◆ DESCRIPTION OF THE TASK:
Collect every line of the records below that contains the word "controls".

◆ MATERIAL SUPPLIED:
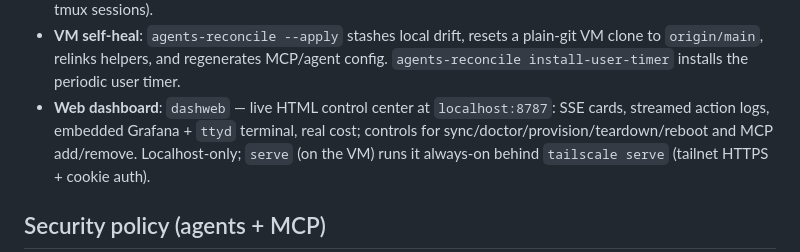
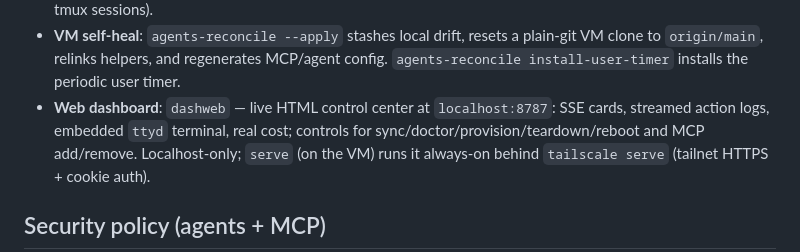
Before and after one commit to KaelanRichards/agents, a Markdown page: AGENTS.md, the part around the change. Drawn GitHub-style.

```diff
--- a/AGENTS.md
+++ b/AGENTS.md
@@ -159,7 +159,7 @@ This is the single source of truth for both agents. Canonical file lives at
   `origin/main`, relinks helpers, and regenerates MCP/agent config. `agents-reconcile
   install-user-timer` installs the periodic user timer.
 - **Web dashboard**: `dashweb` — live HTML control center at `localhost:8787`: SSE cards,
-  streamed action logs, embedded Grafana + `ttyd` terminal, real cost; controls for
+  streamed action logs, embedded `ttyd` terminal, real cost; controls for
   sync/doctor/provision/teardown/reboot and MCP add/remove. Localhost-only; `serve` (on the VM)
   runs it always-on behind `tailscale serve` (tailnet HTTPS + cookie auth).
 
```
Also changed, not shown: README.md (+3 -2 lines).
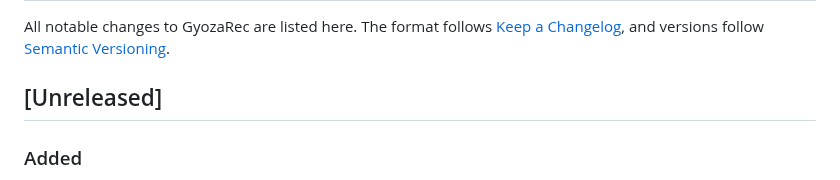
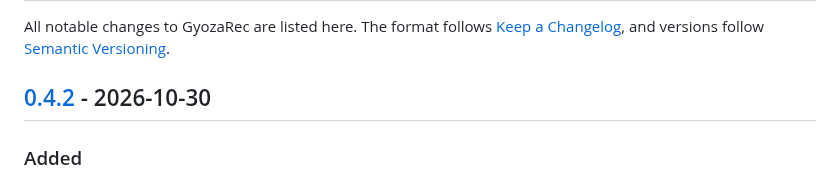
Before and after one commit to martindavinci/GyozaRec, a Markdown page: CHANGELOG.md, the part around one of its changes. Drawn GitHub-style.

Commit message:
docs: 0.4.2 changelog, Options screenshot and version

```diff
--- a/CHANGELOG.md
+++ b/CHANGELOG.md
@@ -2,7 +2,7 @@
 
 All notable changes to GyozaRec are listed here. The format follows [Keep a Changelog](https://keepachangelog.com/en/1.1.0/), and versions follow [Semantic Versioning](https://semver.org/).
 
-## [Unreleased]
+## [0.4.2] - 2026-10-30
 
 ### Added
 - A dark theme: "Theme" in Options is Automatic (follows Windows' app mode, the default), Light or Dark; title bars follow it too.
```
Also changed, not shown: other parts of CHANGELOG.md (+1 -0 lines), docs/screenshots/options.png, 2 other files.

◆ OUTPUT OF THE TASK:
-  streamed action logs, embedded Grafana + `ttyd` terminal, real cost; controls for
+  streamed action logs, embedded `ttyd` terminal, real cost; controls for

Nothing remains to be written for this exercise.